At the annual law conference in Tokyo, FIFA president Gianni Infantino called for discussions on estimating the fair value of transfer fees through an algorithm.

This move is aimed at increasing transparency and fairness.

“Now more than ever it is fundamental for us to talk about these and other topics,” Infantino said (via The Spec).

“For example, to discuss about the possibility to use an algorithm to estimate the fair value of transfer fees in order to increase transparency in the transfer system and help the football stakeholders.”

This suggestion is not new but raises concerns. Clubs fear having their negotiating power limited. 

There are also legal hurdles to overcome with potential clashes against European Union competition law, as evident in the European Super League case.

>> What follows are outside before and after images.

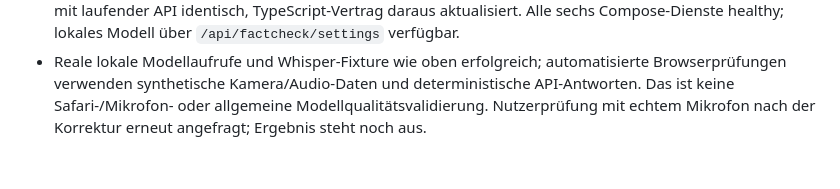
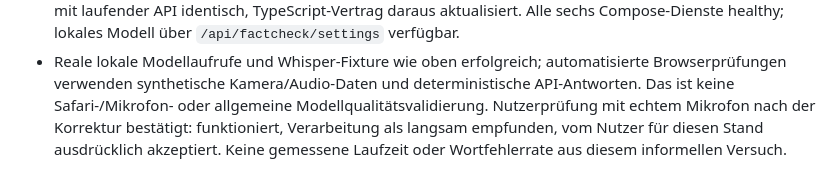
Before and after one commit to johannes3502/hackathon-fulda, a Markdown page: docs/02-ai-decision-log.md, the part around the change. Rendered like a GitHub page.

```diff
--- a/docs/02-ai-decision-log.md
+++ b/docs/02-ai-decision-log.md
@@ -404,4 +404,6 @@ Die vorstehenden Team-Einträge dokumentieren ihre damaligen Einzelprüfungen.
   automatisierte Browserprüfungen verwenden synthetische Kamera/Audio-Daten
   und deterministische API-Antworten. Das ist keine Safari-/Mikrofon- oder
   allgemeine Modellqualitätsvalidierung. Nutzerprüfung mit echtem Mikrofon
-  nach der Korrektur erneut angefragt; Ergebnis steht noch aus.
+  nach der Korrektur bestätigt: funktioniert, Verarbeitung als langsam
+  empfunden, vom Nutzer für diesen Stand ausdrücklich akzeptiert. Keine
+  gemessene Laufzeit oder Wortfehlerrate aus diesem informellen Versuch.
```
Also changed, not shown: docs/05-jury-demo.md (+1 -1 lines), docs/06-local-coaching.md (+4 -2 lines).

FIFA’s interest in algorithm-based pricing dates back to 2017, with the establishment of a dedicated transfer task force. 

However, no concrete proposal materialised. There have since been multiple record-breaking transfers, with Chelsea shelling out over £200 million to sign Moises Caicedo and Enzo Fernandez.

Paris Saint-Germain’s record-breaking transfers of Neymar (€222m) and Kylian Mbappe (€180m) highlight the exorbitant sums involved in transfers and the need for potential regulation.

Interestingly, FIFA has supported a transfer value algorithm project at the University of Neuchatel since 2010. 

This algorithm has assigned values of over €250m to players such as Real Madrid’s Jude Bellingham and Manchester City’s Erling Braut Haaland, which is higher than estimates from industry website Transfermarkt. 

This discrepancy demonstrates the potential challenges in defining and implementing a universally accepted valuation method.

The idea of transparency through algorithms is alluring, but the challenges are too many. Club autonomy, legal compliance and the accuracy and fairness of the algorithm itself are significant hurdles. 

The debate will be heated, with stakeholders across the footballing world having their say. 

More in FIFA